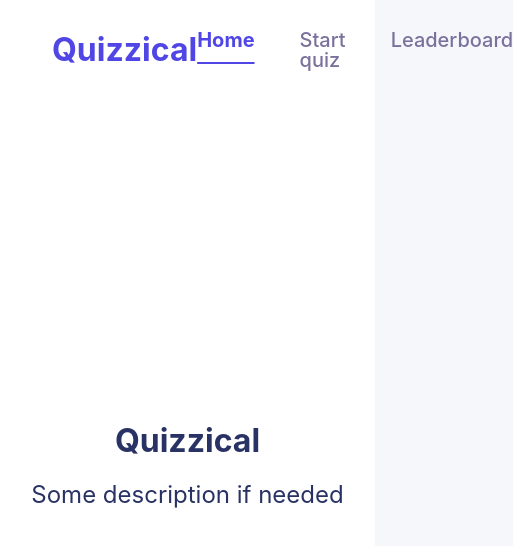
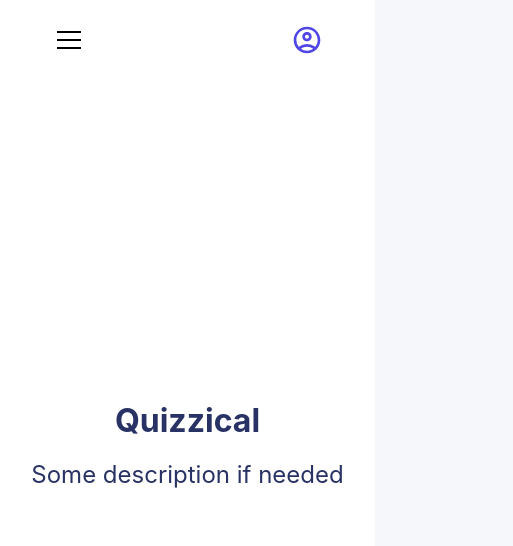
Before and after one commit to specsxc/quiz_app, a React (Vite) app: page / in a window 390 px wide. Shown: the top 546 px of the page, 513 px wide, since content can reach past the window. Built offline with nearby package versions, Linux system fonts and the light colour scheme; no server answers.

Commit message:
center text, add burger menu

```diff
--- a/package.json
+++ b/package.json
@@ -11,6 +11,7 @@
   },
   "dependencies": {
     "@mantine/core": "^9.1.0",
+    "@mantine/hooks": "^9.1.0",
     "@supabase/supabase-js": "^2.100.0",
     "clsx": "^2.1.1",
     "framer-motion": "^12.38.0",
--- a/src/App.css
+++ b/src/App.css
@@ -4,10 +4,6 @@
 }
 
 /* Layout */
-
-/* .site-wrapper {
-
-} */
 
 /* Welcome page */
 
@@ -34,10 +30,11 @@
 /* Header */
 
 .header-container {
-  padding: 25px 32px;
+  height: 80px;
   display: flex;
   justify-content: space-between;
   align-items: center;
+  padding: 0 32px;
 }
 
 .link-container {
@@ -260,3 +257,13 @@
 }
 
 /* Leaderboard */
+
+/* Full Page Section */
+
+.full-section {
+  width: 100%;
+  height: 80vh;
+  display: flex;
+  justify-content: center;
+  align-items: center;
+}
--- a/src/components/Header.jsx
+++ b/src/components/Header.jsx
@@ -1,9 +1,33 @@
 import { NavLink, Link } from "react-router";
 import DropdownMenu from "./DropdownMenu";
+import { useDisclosure } from "@mantine/hooks";
+import { Burger } from "@mantine/core";
+import { useState, useEffect } from "react";
 
 export default function Header() {
+  const [opened, { toggle }] = useDisclosure();
+  const [width, setWidth] = useState(window.innerWidth);
+
+  useEffect(() => {
+    function updateSize() {
+      setWidth(window.innerWidth);
+    }
+    window.addEventListener("resize", updateSize);
+    return () => {
+      window.removeEventListener("resize", updateSize);
+    };
+  }, []);
+
   return (
     <div className="header-container">
+      {width < 720 ? (
+        <Burger
+          opened={opened}
+          onClick={toggle}
+          aria-label="Toggle navigation"
+        />
+      ) : (
+        <>
           <Link className="site-logo" to="/">
             Quizzical
           </Link>
@@ -34,6 +58,8 @@ export default function Header() {
               Leaderboard
             </NavLink>
           </div>
+        </>
+      )}
       <DropdownMenu />
     </div>
   );
--- a/src/pages/Quiz.jsx
+++ b/src/pages/Quiz.jsx
@@ -3,6 +3,7 @@ import he from "he";
 import clsx from "clsx";
 import getQuestions from "../utils/getQuestions";
 import supabase from "../services/supabase-client.js";
+import { Loader } from "@mantine/core";
 
 export default function Quiz() {
   const [questions, setQuestions] = useState([]);
@@ -108,9 +109,17 @@ export default function Quiz() {
     loadQuestions();
   }
 
-  if (loading) return <h2>Loading...</h2>;
+  if (loading)
+    return (
+      <div className="full-section">
+        <Loader color="blue" size={150} />
+      </div>
+    );
 
-  if (error) return <h2>There was an error: {error.message}</h2>;
+  if (error)
+    return (
+      <h2 className="full-section">There was an error: {error.message}</h2>
+    );
 
   const questionHtml = questions.map((question) => {
     return (
```
Also changed, not shown: 1 other file (tests, documents, lock files or other folders). Lines whose indentation alone changed are shown as unchanged.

## DESCRIPTION OF THE TASK:
Give back the entries above exactly as they stand. Leave the images out.

## YOUR SOLUTION:
Before and after one commit to specsxc/quiz_app, a React (Vite) app: page / in a window 390 px wide. Shown: the top 546 px of the page, 513 px wide, since content can reach past the window. Built offline with nearby package versions, Linux system fonts and the light colour scheme; no server answers.

Commit message:
center text, add burger menu

```diff
--- a/package.json
+++ b/package.json
@@ -11,6 +11,7 @@
   },
   "dependencies": {
     "@mantine/core": "^9.1.0",
+    "@mantine/hooks": "^9.1.0",
     "@supabase/supabase-js": "^2.100.0",
     "clsx": "^2.1.1",
     "framer-motion": "^12.38.0",
--- a/src/App.css
+++ b/src/App.css
@@ -4,10 +4,6 @@
 }
 
 /* Layout */
-
-/* .site-wrapper {
-
-} */
 
 /* Welcome page */
 
@@ -34,10 +30,11 @@
 /* Header */
 
 .header-container {
-  padding: 25px 32px;
+  height: 80px;
   display: flex;
   justify-content: space-between;
   align-items: center;
+  padding: 0 32px;
 }
 
 .link-container {
@@ -260,3 +257,13 @@
 }
 
 /* Leaderboard */
+
+/* Full Page Section */
+
+.full-section {
+  width: 100%;
+  height: 80vh;
+  display: flex;
+  justify-content: center;
+  align-items: center;
+}
--- a/src/components/Header.jsx
+++ b/src/components/Header.jsx
@@ -1,9 +1,33 @@
 import { NavLink, Link } from "react-router";
 import DropdownMenu from "./DropdownMenu";
+import { useDisclosure } from "@mantine/hooks";
+import { Burger } from "@mantine/core";
+import { useState, useEffect } from "react";
 
 export default function Header() {
+  const [opened, { toggle }] = useDisclosure();
+  const [width, setWidth] = useState(window.innerWidth);
+
+  useEffect(() => {
+    function updateSize() {
+      setWidth(window.innerWidth);
+    }
+    window.addEventListener("resize", updateSize);
+    return () => {
+      window.removeEventListener("resize", updateSize);
+    };
+  }, []);
+
   return (
     <div className="header-container">
+      {width < 720 ? (
+        <Burger
+          opened={opened}
+          onClick={toggle}
+          aria-label="Toggle navigation"
+        />
+      ) : (
+        <>
           <Link className="site-logo" to="/">
             Quizzical
           </Link>
@@ -34,6 +58,8 @@ export default function Header() {
               Leaderboard
             </NavLink>
           </div>
+        </>
+      )}
       <DropdownMenu />
     </div>
   );
--- a/src/pages/Quiz.jsx
+++ b/src/pages/Quiz.jsx
@@ -3,6 +3,7 @@ import he from "he";
 import clsx from "clsx";
 import getQuestions from "../utils/getQuestions";
 import supabase from "../services/supabase-client.js";
+import { Loader } from "@mantine/core";
 
 export default function Quiz() {
   const [questions, setQuestions] = useState([]);
@@ -108,9 +109,17 @@ export default function Quiz() {
     loadQuestions();
   }
 
-  if (loading) return <h2>Loading...</h2>;
+  if (loading)
+    return (
+      <div className="full-section">
+        <Loader color="blue" size={150} />
+      </div>
+    );
 
-  if (error) return <h2>There was an error: {error.message}</h2>;
+  if (error)
+    return (
+      <h2 className="full-section">There was an error: {error.message}</h2>
+    );
 
   const questionHtml = questions.map((question) => {
     return (
```
Also changed, not shown: 1 other file (tests, documents, lock files or other folders). Lines whose indentation alone changed are shown as unchanged.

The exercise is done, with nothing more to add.